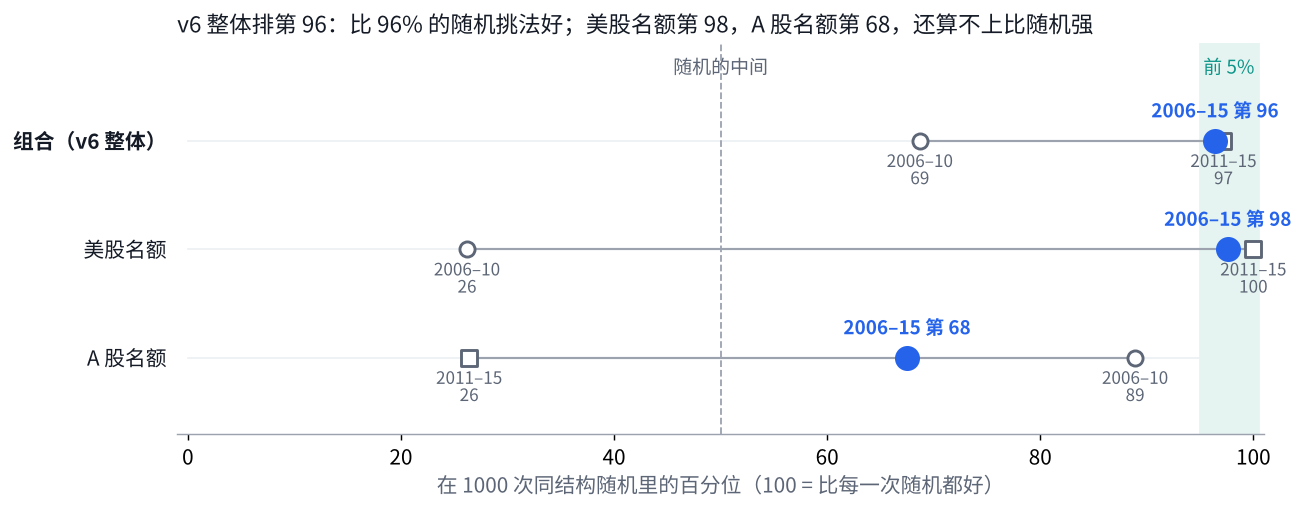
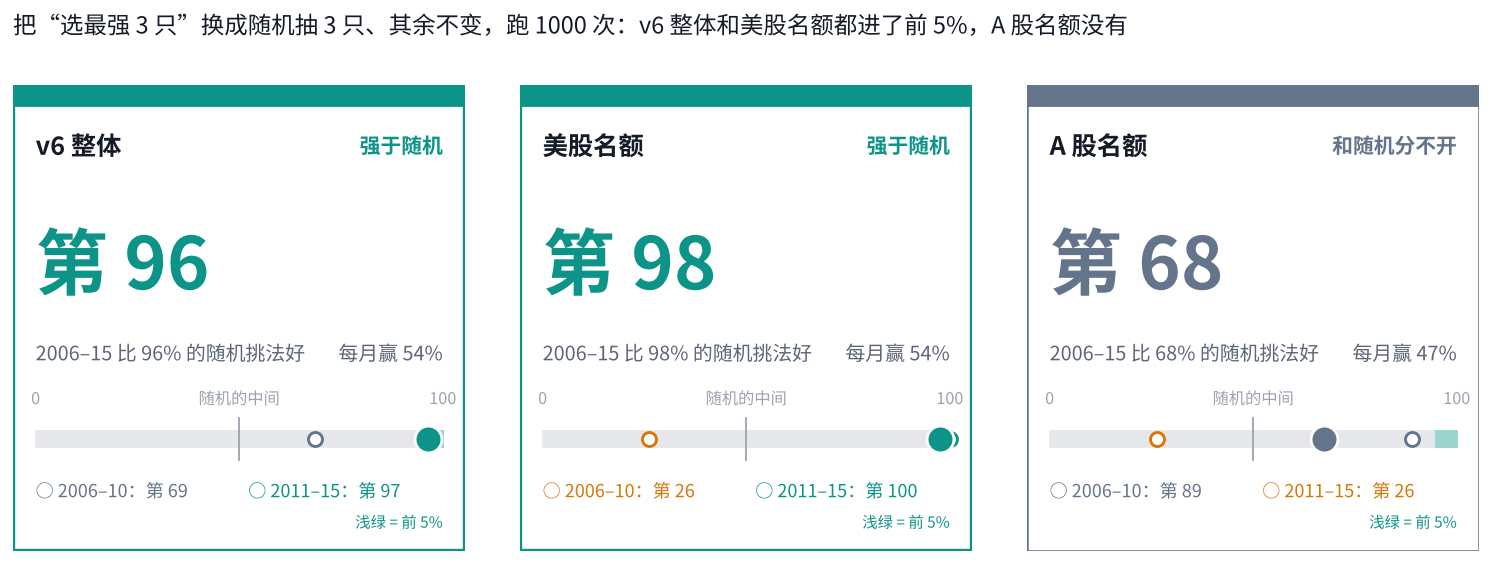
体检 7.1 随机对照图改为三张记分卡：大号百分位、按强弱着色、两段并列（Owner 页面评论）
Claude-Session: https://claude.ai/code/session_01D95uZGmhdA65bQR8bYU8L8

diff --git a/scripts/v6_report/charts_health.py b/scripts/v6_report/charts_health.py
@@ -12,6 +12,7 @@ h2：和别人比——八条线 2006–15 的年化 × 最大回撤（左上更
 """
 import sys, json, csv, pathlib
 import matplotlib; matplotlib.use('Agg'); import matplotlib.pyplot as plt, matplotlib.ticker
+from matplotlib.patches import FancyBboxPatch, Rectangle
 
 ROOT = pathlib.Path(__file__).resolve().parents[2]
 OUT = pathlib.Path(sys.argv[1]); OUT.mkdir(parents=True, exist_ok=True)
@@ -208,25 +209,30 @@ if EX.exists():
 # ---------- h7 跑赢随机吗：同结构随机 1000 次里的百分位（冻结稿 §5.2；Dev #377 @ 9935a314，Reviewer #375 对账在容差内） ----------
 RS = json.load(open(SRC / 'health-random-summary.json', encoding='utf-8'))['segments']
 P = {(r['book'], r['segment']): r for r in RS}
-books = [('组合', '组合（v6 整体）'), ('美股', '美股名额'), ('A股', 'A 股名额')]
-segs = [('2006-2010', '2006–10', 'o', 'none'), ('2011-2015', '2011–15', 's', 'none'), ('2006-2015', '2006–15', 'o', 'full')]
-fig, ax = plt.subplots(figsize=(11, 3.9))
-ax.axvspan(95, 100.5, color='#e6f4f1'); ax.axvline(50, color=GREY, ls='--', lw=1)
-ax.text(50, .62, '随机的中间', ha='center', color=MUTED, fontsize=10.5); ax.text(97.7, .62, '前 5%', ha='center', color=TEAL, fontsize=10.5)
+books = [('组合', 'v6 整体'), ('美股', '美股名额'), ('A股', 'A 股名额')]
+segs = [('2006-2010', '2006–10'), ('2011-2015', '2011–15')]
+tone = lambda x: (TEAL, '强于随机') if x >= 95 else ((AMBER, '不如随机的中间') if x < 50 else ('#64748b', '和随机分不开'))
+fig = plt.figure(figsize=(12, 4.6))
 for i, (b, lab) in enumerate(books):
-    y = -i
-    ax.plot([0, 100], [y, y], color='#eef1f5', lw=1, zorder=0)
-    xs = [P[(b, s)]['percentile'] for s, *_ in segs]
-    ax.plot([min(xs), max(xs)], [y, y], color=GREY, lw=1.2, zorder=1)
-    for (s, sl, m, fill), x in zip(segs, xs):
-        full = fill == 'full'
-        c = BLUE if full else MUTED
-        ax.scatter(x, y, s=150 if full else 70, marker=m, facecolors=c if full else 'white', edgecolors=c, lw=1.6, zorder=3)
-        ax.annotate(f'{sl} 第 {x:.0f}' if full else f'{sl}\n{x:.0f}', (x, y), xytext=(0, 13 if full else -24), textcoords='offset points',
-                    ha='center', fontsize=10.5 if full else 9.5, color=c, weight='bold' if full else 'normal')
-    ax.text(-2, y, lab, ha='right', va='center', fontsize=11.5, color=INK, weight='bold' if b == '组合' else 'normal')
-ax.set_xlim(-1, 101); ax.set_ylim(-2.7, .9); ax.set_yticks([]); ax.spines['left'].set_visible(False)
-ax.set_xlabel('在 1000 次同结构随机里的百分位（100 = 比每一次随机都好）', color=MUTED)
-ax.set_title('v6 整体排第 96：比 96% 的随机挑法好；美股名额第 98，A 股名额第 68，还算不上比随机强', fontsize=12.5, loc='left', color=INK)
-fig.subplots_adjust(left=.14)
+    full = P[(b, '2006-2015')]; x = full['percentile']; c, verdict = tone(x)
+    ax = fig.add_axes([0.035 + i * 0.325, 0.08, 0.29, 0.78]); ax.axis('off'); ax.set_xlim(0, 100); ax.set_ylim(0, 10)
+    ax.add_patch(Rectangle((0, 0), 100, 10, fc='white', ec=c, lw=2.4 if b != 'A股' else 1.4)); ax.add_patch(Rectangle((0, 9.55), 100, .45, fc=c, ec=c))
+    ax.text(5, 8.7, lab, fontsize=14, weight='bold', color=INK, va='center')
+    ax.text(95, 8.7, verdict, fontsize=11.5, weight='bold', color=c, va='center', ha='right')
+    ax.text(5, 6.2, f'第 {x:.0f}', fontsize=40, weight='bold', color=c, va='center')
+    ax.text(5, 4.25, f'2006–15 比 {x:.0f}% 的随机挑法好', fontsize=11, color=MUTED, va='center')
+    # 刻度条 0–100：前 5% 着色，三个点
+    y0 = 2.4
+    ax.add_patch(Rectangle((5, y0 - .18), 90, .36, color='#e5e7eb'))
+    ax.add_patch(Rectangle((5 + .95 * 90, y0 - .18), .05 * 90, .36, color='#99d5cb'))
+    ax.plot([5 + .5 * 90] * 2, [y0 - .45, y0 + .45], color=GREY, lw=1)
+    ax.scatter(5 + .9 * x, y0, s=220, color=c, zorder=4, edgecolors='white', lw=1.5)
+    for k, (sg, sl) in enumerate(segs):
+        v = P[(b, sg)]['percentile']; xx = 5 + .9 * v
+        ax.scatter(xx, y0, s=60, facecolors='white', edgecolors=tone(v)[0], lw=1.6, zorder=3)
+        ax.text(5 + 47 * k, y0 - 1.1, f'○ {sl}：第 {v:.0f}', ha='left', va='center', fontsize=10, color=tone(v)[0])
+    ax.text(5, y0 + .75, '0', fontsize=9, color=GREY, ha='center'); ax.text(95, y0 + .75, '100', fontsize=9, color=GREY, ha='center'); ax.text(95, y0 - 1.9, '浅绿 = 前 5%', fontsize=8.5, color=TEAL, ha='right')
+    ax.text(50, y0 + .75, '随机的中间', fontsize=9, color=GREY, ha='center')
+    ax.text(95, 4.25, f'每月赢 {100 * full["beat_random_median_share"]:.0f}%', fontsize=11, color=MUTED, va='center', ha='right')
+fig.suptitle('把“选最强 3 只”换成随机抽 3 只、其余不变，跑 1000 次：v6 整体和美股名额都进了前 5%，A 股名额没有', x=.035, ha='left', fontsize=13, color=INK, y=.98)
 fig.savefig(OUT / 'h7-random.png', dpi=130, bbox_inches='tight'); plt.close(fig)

####################

The answer should hold every line of the listing, copied exactly, with no pictures.

体检 7.1 随机对照图改为三张记分卡：大号百分位、按强弱着色、两段并列（Owner 页面评论）
Claude-Session: https://claude.ai/code/session_01D95uZGmhdA65bQR8bYU8L8

diff --git a/scripts/v6_report/charts_health.py b/scripts/v6_report/charts_health.py
@@ -12,6 +12,7 @@ h2：和别人比——八条线 2006–15 的年化 × 最大回撤（左上更
 """
 import sys, json, csv, pathlib
 import matplotlib; matplotlib.use('Agg'); import matplotlib.pyplot as plt, matplotlib.ticker
+from matplotlib.patches import FancyBboxPatch, Rectangle
 
 ROOT = pathlib.Path(__file__).resolve().parents[2]
 OUT = pathlib.Path(sys.argv[1]); OUT.mkdir(parents=True, exist_ok=True)
@@ -208,25 +209,30 @@ if EX.exists():
 # ---------- h7 跑赢随机吗：同结构随机 1000 次里的百分位（冻结稿 §5.2；Dev #377 @ 9935a314，Reviewer #375 对账在容差内） ----------
 RS = json.load(open(SRC / 'health-random-summary.json', encoding='utf-8'))['segments']
 P = {(r['book'], r['segment']): r for r in RS}
-books = [('组合', '组合（v6 整体）'), ('美股', '美股名额'), ('A股', 'A 股名额')]
-segs = [('2006-2010', '2006–10', 'o', 'none'), ('2011-2015', '2011–15', 's', 'none'), ('2006-2015', '2006–15', 'o', 'full')]
-fig, ax = plt.subplots(figsize=(11, 3.9))
-ax.axvspan(95, 100.5, color='#e6f4f1'); ax.axvline(50, color=GREY, ls='--', lw=1)
-ax.text(50, .62, '随机的中间', ha='center', color=MUTED, fontsize=10.5); ax.text(97.7, .62, '前 5%', ha='center', color=TEAL, fontsize=10.5)
+books = [('组合', 'v6 整体'), ('美股', '美股名额'), ('A股', 'A 股名额')]
+segs = [('2006-2010', '2006–10'), ('2011-2015', '2011–15')]
+tone = lambda x: (TEAL, '强于随机') if x >= 95 else ((AMBER, '不如随机的中间') if x < 50 else ('#64748b', '和随机分不开'))
+fig = plt.figure(figsize=(12, 4.6))
 for i, (b, lab) in enumerate(books):
-    y = -i
-    ax.plot([0, 100], [y, y], color='#eef1f5', lw=1, zorder=0)
-    xs = [P[(b, s)]['percentile'] for s, *_ in segs]
-    ax.plot([min(xs), max(xs)], [y, y], color=GREY, lw=1.2, zorder=1)
-    for (s, sl, m, fill), x in zip(segs, xs):
-        full = fill == 'full'
-        c = BLUE if full else MUTED
-        ax.scatter(x, y, s=150 if full else 70, marker=m, facecolors=c if full else 'white', edgecolors=c, lw=1.6, zorder=3)
-        ax.annotate(f'{sl} 第 {x:.0f}' if full else f'{sl}\n{x:.0f}', (x, y), xytext=(0, 13 if full else -24), textcoords='offset points',
-                    ha='center', fontsize=10.5 if full else 9.5, color=c, weight='bold' if full else 'normal')
-    ax.text(-2, y, lab, ha='right', va='center', fontsize=11.5, color=INK, weight='bold' if b == '组合' else 'normal')
-ax.set_xlim(-1, 101); ax.set_ylim(-2.7, .9); ax.set_yticks([]); ax.spines['left'].set_visible(False)
-ax.set_xlabel('在 1000 次同结构随机里的百分位（100 = 比每一次随机都好）', color=MUTED)
-ax.set_title('v6 整体排第 96：比 96% 的随机挑法好；美股名额第 98，A 股名额第 68，还算不上比随机强', fontsize=12.5, loc='left', color=INK)
-fig.subplots_adjust(left=.14)
+    full = P[(b, '2006-2015')]; x = full['percentile']; c, verdict = tone(x)
+    ax = fig.add_axes([0.035 + i * 0.325, 0.08, 0.29, 0.78]); ax.axis('off'); ax.set_xlim(0, 100); ax.set_ylim(0, 10)
+    ax.add_patch(Rectangle((0, 0), 100, 10, fc='white', ec=c, lw=2.4 if b != 'A股' else 1.4)); ax.add_patch(Rectangle((0, 9.55), 100, .45, fc=c, ec=c))
+    ax.text(5, 8.7, lab, fontsize=14, weight='bold', color=INK, va='center')
+    ax.text(95, 8.7, verdict, fontsize=11.5, weight='bold', color=c, va='center', ha='right')
+    ax.text(5, 6.2, f'第 {x:.0f}', fontsize=40, weight='bold', color=c, va='center')
+    ax.text(5, 4.25, f'2006–15 比 {x:.0f}% 的随机挑法好', fontsize=11, color=MUTED, va='center')
+    # 刻度条 0–100：前 5% 着色，三个点
+    y0 = 2.4
+    ax.add_patch(Rectangle((5, y0 - .18), 90, .36, color='#e5e7eb'))
+    ax.add_patch(Rectangle((5 + .95 * 90, y0 - .18), .05 * 90, .36, color='#99d5cb'))
+    ax.plot([5 + .5 * 90] * 2, [y0 - .45, y0 + .45], color=GREY, lw=1)
+    ax.scatter(5 + .9 * x, y0, s=220, color=c, zorder=4, edgecolors='white', lw=1.5)
+    for k, (sg, sl) in enumerate(segs):
+        v = P[(b, sg)]['percentile']; xx = 5 + .9 * v
+        ax.scatter(xx, y0, s=60, facecolors='white', edgecolors=tone(v)[0], lw=1.6, zorder=3)
+        ax.text(5 + 47 * k, y0 - 1.1, f'○ {sl}：第 {v:.0f}', ha='left', va='center', fontsize=10, color=tone(v)[0])
+    ax.text(5, y0 + .75, '0', fontsize=9, color=GREY, ha='center'); ax.text(95, y0 + .75, '100', fontsize=9, color=GREY, ha='center'); ax.text(95, y0 - 1.9, '浅绿 = 前 5%', fontsize=8.5, color=TEAL, ha='right')
+    ax.text(50, y0 + .75, '随机的中间', fontsize=9, color=GREY, ha='center')
+    ax.text(95, 4.25, f'每月赢 {100 * full["beat_random_median_share"]:.0f}%', fontsize=11, color=MUTED, va='center', ha='right')
+fig.suptitle('把“选最强 3 只”换成随机抽 3 只、其余不变，跑 1000 次：v6 整体和美股名额都进了前 5%，A 股名额没有', x=.035, ha='left', fontsize=13, color=INK, y=.98)
 fig.savefig(OUT / 'h7-random.png', dpi=130, bbox_inches='tight'); plt.close(fig)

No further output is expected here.